(On Coach Smart’s comparison of him to ex-Bulldog Aaron Davis) ‘’That’s an honor.  I view Aaron as a big brother.  When I came in here my freshman year, he showed me the way, from the playbook to just how to hold myself as a student-athlete here.  So to hear that comment, that’s an honor.  Much love to Coach Smart and ‘AD’.

(On where he identifies himself this season) ‘’Wherever the team needs me.  I just love to play football.  I can be a utility guy.  Just wherever’s needed, and to be a leader for the young guys and step up in that role, try to make plays.  Just be there when and where I’m needed.  I pride myself on being useful, so that’s pretty much how I feel about my role.’’

(On Richard LeCounte’s progress thus far) ‘’Oh man, he’s grown so much since he first got here.  He’s stepped up as a leader, he’s more vocal, he’s playing faster than ever.  It’s great to see his progression since he first got here.’’

(On which position he’s played the most so far) ‘’Probably the nickel, the Star position.  It’s a matter of just snap counts.  Maybe it’s just the Star position is where most players come from in college football, especially in the SEC.  We adjust to what we’re looking for each season at the Star.  It’s different every season.  Last two years it’s kinda been me at that position.  But like I said, wherever I’m needed to play — safety, corner — anywhere Coach needs me.’’

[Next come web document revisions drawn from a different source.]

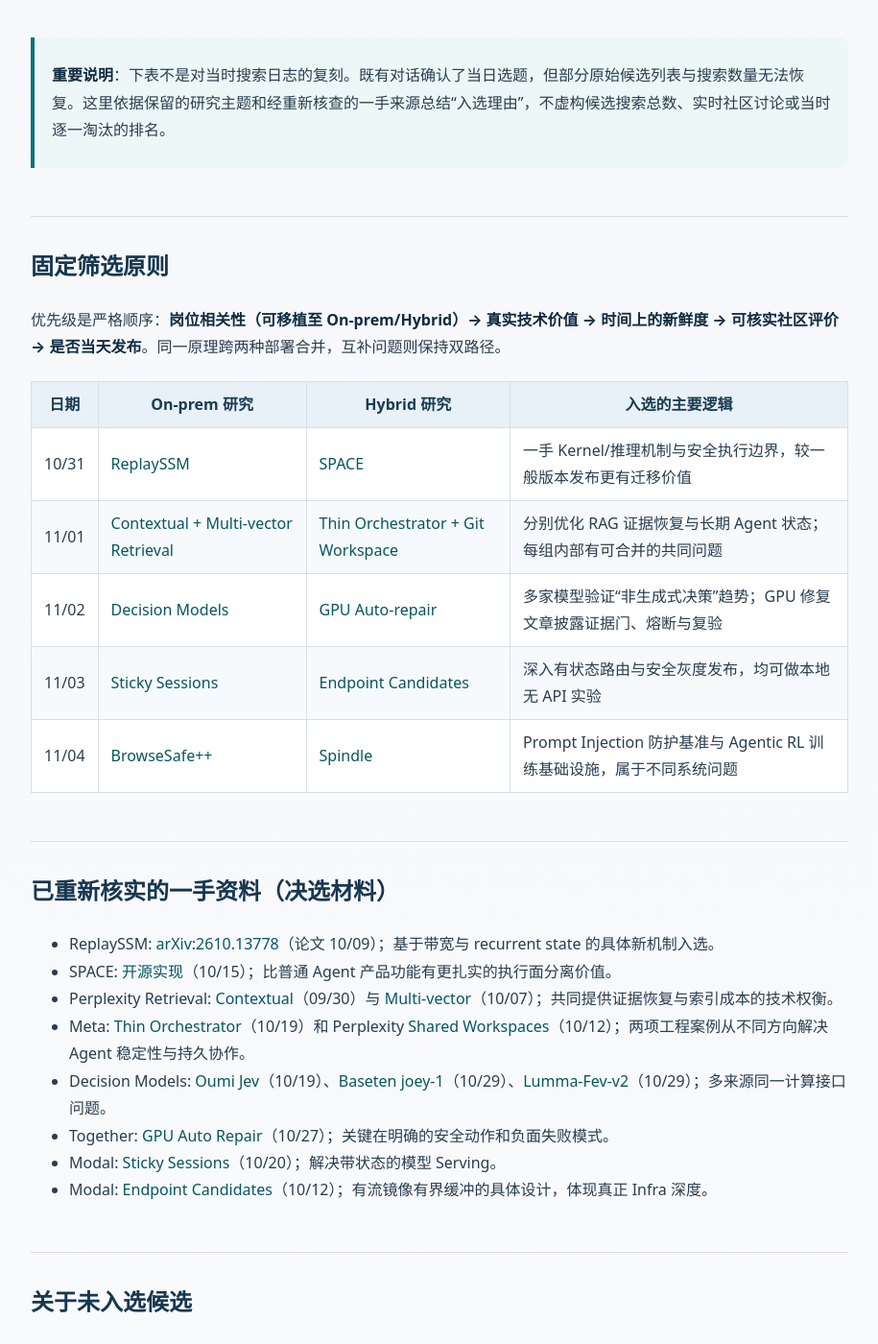
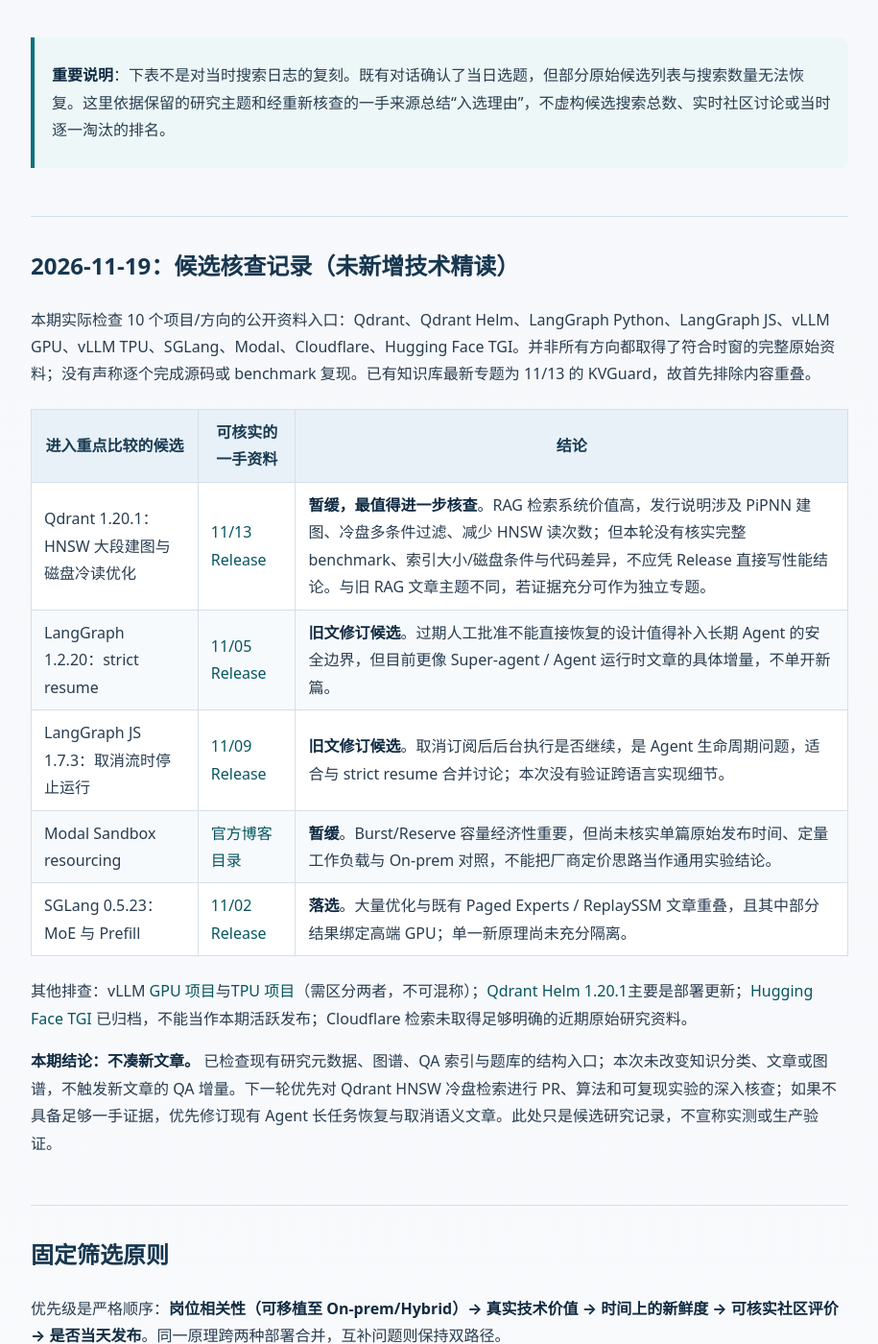
Before and after one commit to ljrirene/ai-engineering-notes, a Jekyll site: the page built from docs/selection-history.md, in a window 1280 px wide and 1400 px high, scrolled down 291 px. Shown: the whole window at 96% size, without its empty margins (182-1097 px from the left). Built offline with Jekyll 4.4.1, drawn with Linux system fonts in a browser that asks for light colours.

Commit message:
Record Nov 19 research screening and defer unverified deep dive

```diff
--- a/docs/selection-history.md
+++ b/docs/selection-history.md
@@ -6,6 +6,22 @@ permalink: /selection-history/
 # 2026-10-31 至 2026-11-04：历史选题筛选说明
 
 > **重要说明**：下表不是对当时搜索日志的复刻。既有对话确认了当日选题，但部分原始候选列表与搜索数量无法恢复。这里依据保留的研究主题和经重新核查的一手来源总结“入选理由”，不虚构候选搜索总数、实时社区讨论或当时逐一淘汰的排名。
+
+## 2026-11-19：候选核查记录（未新增技术精读）
+
+本期实际检查 10 个项目/方向的公开资料入口：Qdrant、Qdrant Helm、LangGraph Python、LangGraph JS、vLLM GPU、vLLM TPU、SGLang、Modal、Cloudflare、Hugging Face TGI。并非所有方向都取得了符合时窗的完整原始资料；没有声称逐个完成源码或 benchmark 复现。已有知识库最新专题为 11/13 的 KVGuard，故首先排除内容重叠。
+
+| 进入重点比较的候选 | 可核实的一手资料 | 结论 |
+|---|---|---|
+| Qdrant 1.20.1：HNSW 大段建图与磁盘冷读优化 | [11/13 Release](https://github.com/qdrant/qdrant/releases/tag/v1.20.1) | **暂缓，最值得进一步核查**。RAG 检索系统价值高，发行说明涉及 PiPNN 建图、冷盘多条件过滤、减少 HNSW 读次数；但本轮没有核实完整 benchmark、索引大小/磁盘条件与代码差异，不应凭 Release 直接写性能结论。与旧 RAG 文章主题不同，若证据充分可作为独立专题。 |
+| LangGraph 1.2.20：strict resume | [11/05 Release](https://github.com/langchain-ai/langgraph/releases/tag/1.2.20) | **旧文修订候选**。过期人工批准不能直接恢复的设计值得补入长期 Agent 的安全边界，但目前更像 Super-agent / Agent 运行时文章的具体增量，不单开新篇。 |
+| LangGraph JS 1.7.3：取消流时停止运行 | [11/09 Release](https://github.com/langchain-ai/langgraphjs/releases/tag/%40langchain%2Flanggraph%401.7.3) | **旧文修订候选**。取消订阅后后台执行是否继续，是 Agent 生命周期问题，适合与 strict resume 合并讨论；本次没有验证跨语言实现细节。 |
+| Modal Sandbox resourcing | [官方博客目录](https://modal.com/blog) | **暂缓**。Burst/Reserve 容量经济性重要，但尚未核实单篇原始发布时间、定量工作负载与 On-prem 对照，不能把厂商定价思路当作通用实验结论。 |
+| SGLang 0.5.23：MoE 与 Prefill | [11/02 Release](https://github.com/sgl-project/sglang/releases/tag/v0.5.23) | **落选**。大量优化与既有 Paged Experts / ReplaySSM 文章重叠，且其中部分结果绑定高端 GPU；单一新原理尚未充分隔离。 |
+
+其他排查：vLLM [GPU 项目](https://github.com/vllm-project/vllm/releases)与[TPU 项目](https://github.com/vllm-project/tpu-inference/releases)（需区分两者，不可混称）；[Qdrant Helm 1.20.1](https://github.com/qdrant/qdrant-helm/releases/tag/qdrant-1.20.1)主要是部署更新；[Hugging Face TGI](https://github.com/huggingface/text-generation-inference) 已归档，不能当作本期活跃发布；Cloudflare 检索未取得足够明确的近期原始研究资料。
+
+**本期结论：不凑新文章。** 已检查现有研究元数据、图谱、QA 索引与题库的结构入口；本次未改变知识分类、文章或图谱，不触发新文章的 QA 增量。下一轮优先对 Qdrant HNSW 冷盘检索进行 PR、算法和可复现实验的深入核查；如果不具备足够一手证据，优先修订现有 Agent 长任务恢复与取消语义文章。此处只是候选研究记录，不宣称实测或生产验证。
 
 ## 固定筛选原则
 优先级是严格顺序：**岗位相关性（可移植至 On-prem/Hybrid）→ 真实技术价值 → 时间上的新鲜度 → 可核实社区评价 → 是否当天发布**。同一原理跨两种部署合并，互补问题则保持双路径。
```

(On being called a ‘dominant’ special teams player by Coach Smart) ‘’I think it’s a mindset.  I feel like if you want to be useful, if you want to help your team, I think that special teams is the best way to do it.  Since high school, my coaches always instilled pride in special teams.  I just carried it over to here.  I just want to show the young guys that’s how you make your name.  That’s kind of how I made my name here at Georgia.’’